Though it is always there, shrouding the grounds like the thick Miami springtime humidity, history is never more omnipresent at Hialeah Park than on the day of the Flamingo Stakes (gr. III). The track proudly displayed the epic runs of heroes of old such as Nashua, Northern Dancer, and Spectacular Bid--the last Flamingo winner, in 1979, to win the Kentucky Derby (gr. I)--and trotted out Citation's trainer Jimmy Jones to adoring fans. However, the focus on the 2001 edition, held April 7, was on Hialeah's future.
For the track is conducting its 2001 meet under the expectation it may be the last. Local competitors Gulfstream Park and Calder Race Course have filed for 2002 live racing under state deregulation that would leave the historic track few unopposed dates.
"This is a bittersweet moment," admitted Hialeah chairman John J. Brunetti, the track's owner for the past 25 years, when the Flamingo field was drawn. "I'm not blind to what this may represent. Things for us now are as bad as they have ever been."
By contrast, things now are quite good for Thunder Blitz, whose convincing 6 3/4-length Flamingo win gives breeder/owner Frank Stronach and trainer Joe Orseno a potential Kentucky Derby (gr. I) starter. "At least we can talk about it now," said Orseno. "He's always shown us he had this kind of potential, and now he's finally coming into himself."
While the lanky colt's future may be brighter than Hialeah's, his past was spent in the shadows of not only colts such as Monarchos, Invisible Ink, and Distilled--3-year-olds who handled Thunder Blitz in a succession of Gulfstream allowance races--but also Stronach's "other" 3-year-old son of Holy Bull, Macho Uno. Orseno admitted to being down after last year's juvenile champion was forced to the sidelines, saying, "I never dreamed we would be talking about Kentucky."
But in Thunder Blitz' last start, the trainer saw a "light go on" inside the colt whose sole career victory heading into the Flamingo was an Aqueduct maiden race last November. "He couldn't get to Distilled, but Edgar (Prado) really woke him up. For the first time he went by other horses in the lane," Orseno said.
Thunder Blitz didn't even wait that long in the Flamingo. Breaking from the midpoint of nine, Prado took the gray well off the early pace, securing position on the rail. Heading into the first turn, Prado had only the slow-starting Wild Summer beaten, but that quickly changed down the backstretch.

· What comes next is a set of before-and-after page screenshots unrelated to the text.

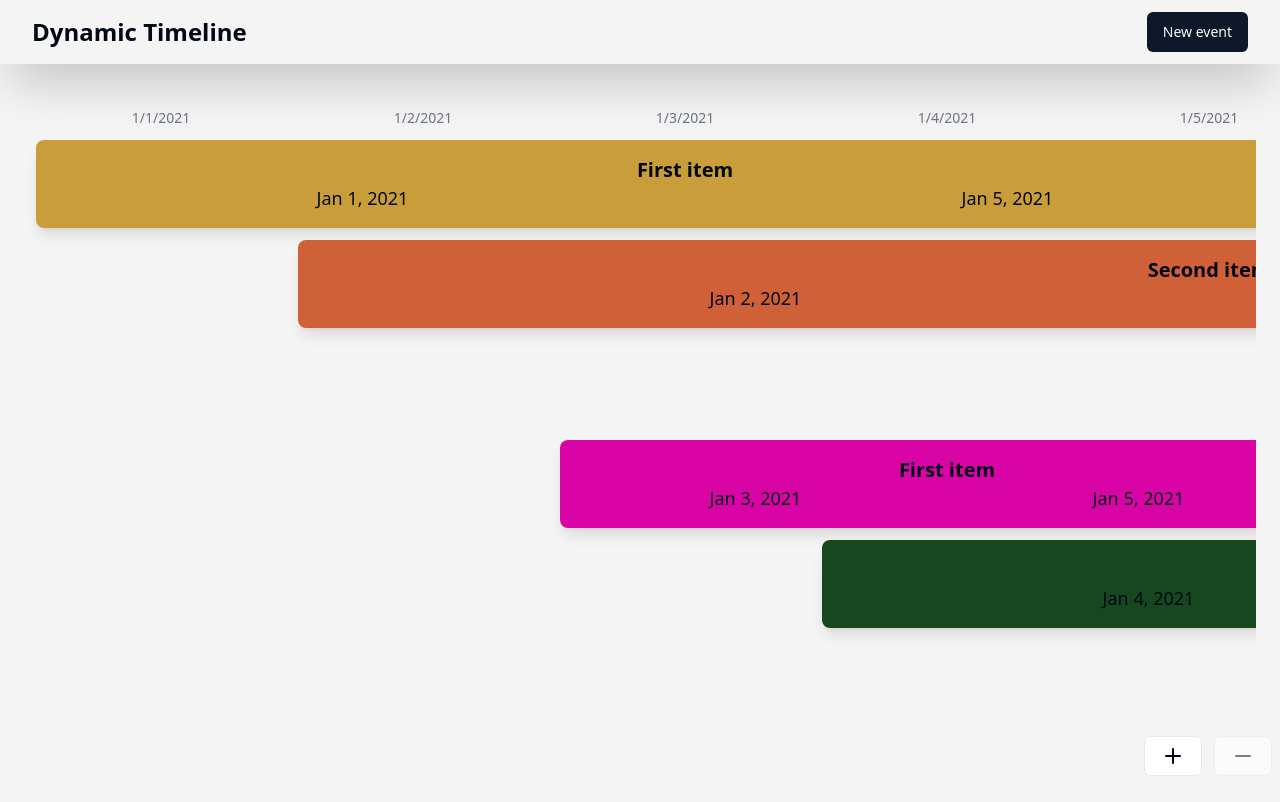
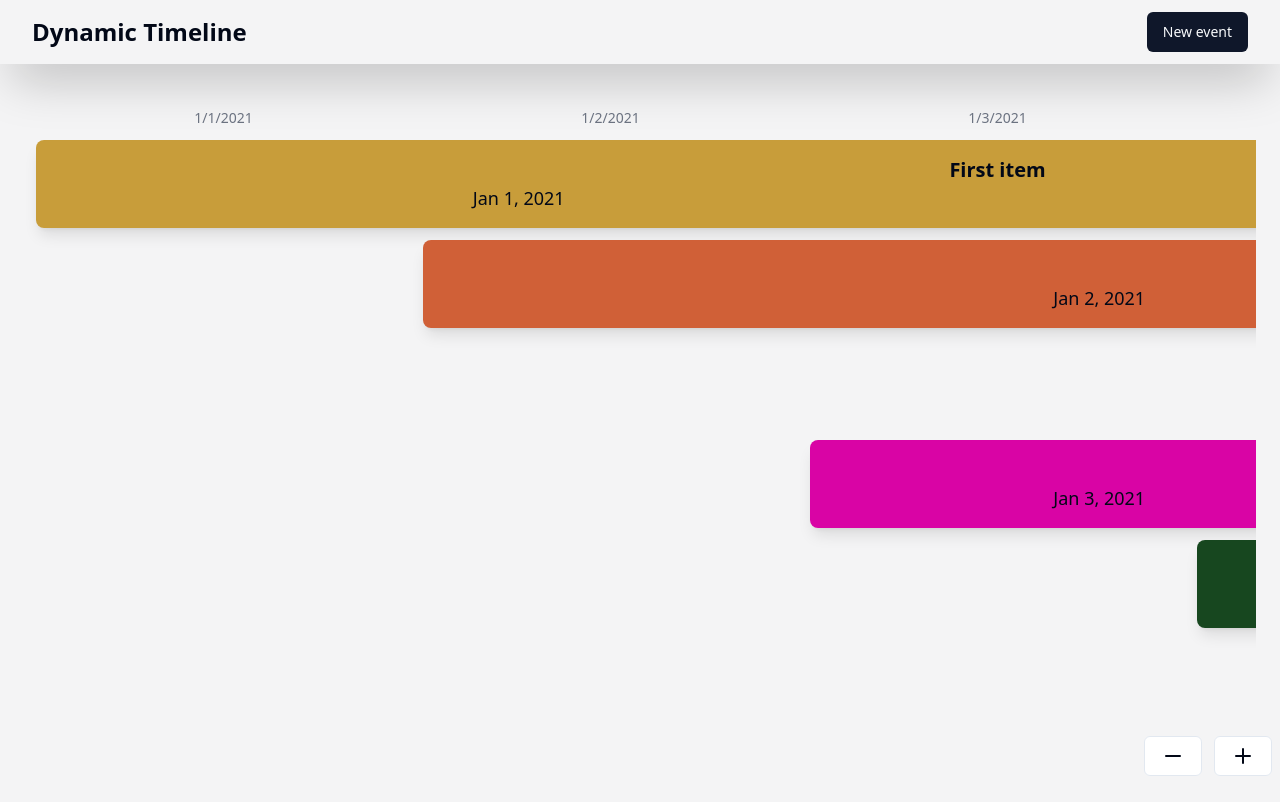
Before and after one commit to Hecris10/dynamic-timeline, a React (Vite) app: page / in a window 1280 px wide. Shown: the top 802 px of the page. Built offline with nearby package versions, Linux system fonts and the light colour scheme.

Commit message:
refactor: Update zoom level in useTimeLine hook

```diff
--- a/src/components/TimeLine/hooks/useTimeLine.ts
+++ b/src/components/TimeLine/hooks/useTimeLine.ts
@@ -1,12 +1,12 @@
 import { addDays, differenceInDays, parseISO } from "date-fns";
-import { useState } from "react";
+import { useDeferredValue, useState } from "react";
 import { useDrop } from "react-dnd";
 import { generateId, getMonthHeaders } from "../../../lib/utils";
 import { NewTimelineItem, TimelineItemData } from "../types";
 
 export const useTimeLine = (events: TimelineItemData[]) => {
   const [items, setItems] = useState(events);
-  const [zoom, setZoom] = useState(1);
+  const [zoom, setZoom] = useState(5);
   const handleDrop = (
     item: TimelineItemData,
     newStart: string,
@@ -47,7 +47,7 @@ export const useTimeLine = (events: TimelineItemData[]) => {
   );
   const totalDays = differenceInDays(maxDate, minDate) + 1;
 
-  const rows: TimelineItemData[][] = [];
+  const rows = useDeferredValue<TimelineItemData[][]>([]);
 
   items.forEach((item) => {
     const startDayIndex = differenceInDays(parseISO(item.start), minDate);
--- a/src/components/TimeLine/index.tsx
+++ b/src/components/TimeLine/index.tsx
@@ -1,6 +1,6 @@
 import { addDays, differenceInDays, parseISO } from "date-fns";
 import { MinusIcon, PlusIcon } from "lucide-react";
-import React from "react";
+import React, { Suspense } from "react";
 import { Button } from "../ui/button";
 import CustomDragLayer from "./CustomDragLayer";
 import { useTimeLine } from "./hooks/useTimeLine";
@@ -27,20 +27,21 @@ const Timeline = ({ events }: { events: TimelineItemData[] }) => {
     <div className="relative bg-zinc-100">
       <TimeLineHeader onSave={handleNewItem} />
       <div className="absolute flex gap-3 bottom-8 right-2">
+        <Button disabled={zoom <= 1} variant="outline" onClick={zoomOut}>
+          <MinusIcon size={24} />
+        </Button>
         <Button disabled={zoom >= 20} variant="outline" onClick={zoomIn}>
           <PlusIcon size={24} />
         </Button>
-        <Button disabled={zoom <= 1} variant="outline" onClick={zoomOut}>
-          <MinusIcon size={24} />
-        </Button>
       </div>
+      <Suspense>
         <div className="w-full overflow-y-auto h-[93vh]  px-6">
           <div
             ref={drop}
             className="grid grid-rows-1 gap-3 h-[92vh] p-3 overflow-x-auto"
             style={{
               gridTemplateColumns: `repeat(${totalDays}, minmax(${
-              250 * zoom
+                75 * zoom
               }px, 1fr))`,
               gridTemplateRows: `repeat(${rows.length + 1}, 0.5fr)`,
             }}
@@ -54,7 +55,9 @@ const Timeline = ({ events }: { events: TimelineItemData[] }) => {
                   key={index}
                   className="text-lg h-[20px] font-bold text-center text-gray-700"
                   style={{
-                  gridColumn: `${header.startDayIndex + 1} / span ${spanDays}`,
+                    gridColumn: `${
+                      header.startDayIndex + 1
+                    } / span ${spanDays}`,
                     gridRow: 1,
                   }}
                 >
@@ -102,6 +105,7 @@ const Timeline = ({ events }: { events: TimelineItemData[] }) => {
             ))}
           </div>
         </div>
+      </Suspense>
     </div>
   );
 };
```
Lines whose indentation alone changed are shown as unchanged.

Though the fractions were reasonable and Tour of the Cat maintained a clear margin, the leader had drifted into the three-path and allowed Prado to move up without yielding position.
"He started getting into the bit pretty good around the five-eighths pole," said the jockey. "And I saw the rail was open so I let him run up in there."
Under his own power, Thunder Blitz had edged to within a half-length of the front heading into the turn. With Talk Is Money challenging four-wide and Papa M and M looming just behind, Thunder Blitz threatening to cut the corner. Prado made the decision to go for it, nudging his mount to the flank of Tour of the Cat on the rail side.
Entering the stretch, Prado reached back and cracked Thunder Blitz left-handed...and it was over. The colt drew away from his rivals and straight into Derby contention, completing the 1 1/8 miles in 1:48.23. Tour of the Cat held for second while Talk Is Money nabbed third. Outofthebox, the 3-5 favorite following a runner-up finish in the Florida Derby (gr. I), grabbed a quarter during the race, tearing a large gash in his right hind foot and finishing a well-beaten fifth.
For his part, it was not likely that Brunetti relished presenting the $150,000 winner's share for his marquee race to Stronach, the chairman of Gulfstream's parent Magna Entertainment Corp. and his biggest rival as owner of Gulfstream. As he retreated to his office, Brunetti quipped, "I wonder if (Stronach) will take an IOU."
Outofthebox's disappointment made it an exceedingly long day for owners Richard, Bert, and Elaine Klein. Their hopes of a Hialeah stakes double was quashed 30 minutes before the Flamingo when Hidden Assets, their even-money favorite in the $100,000 Poinciana Breeders' Cup Handicap, was upset by Ralph Evans' 4-year-old filly March Magic.
"I hope I don't have to see this place again," said Richard Klein, rushing to catch the first plane back home to Louisville.
Sadly, he may not even have the chance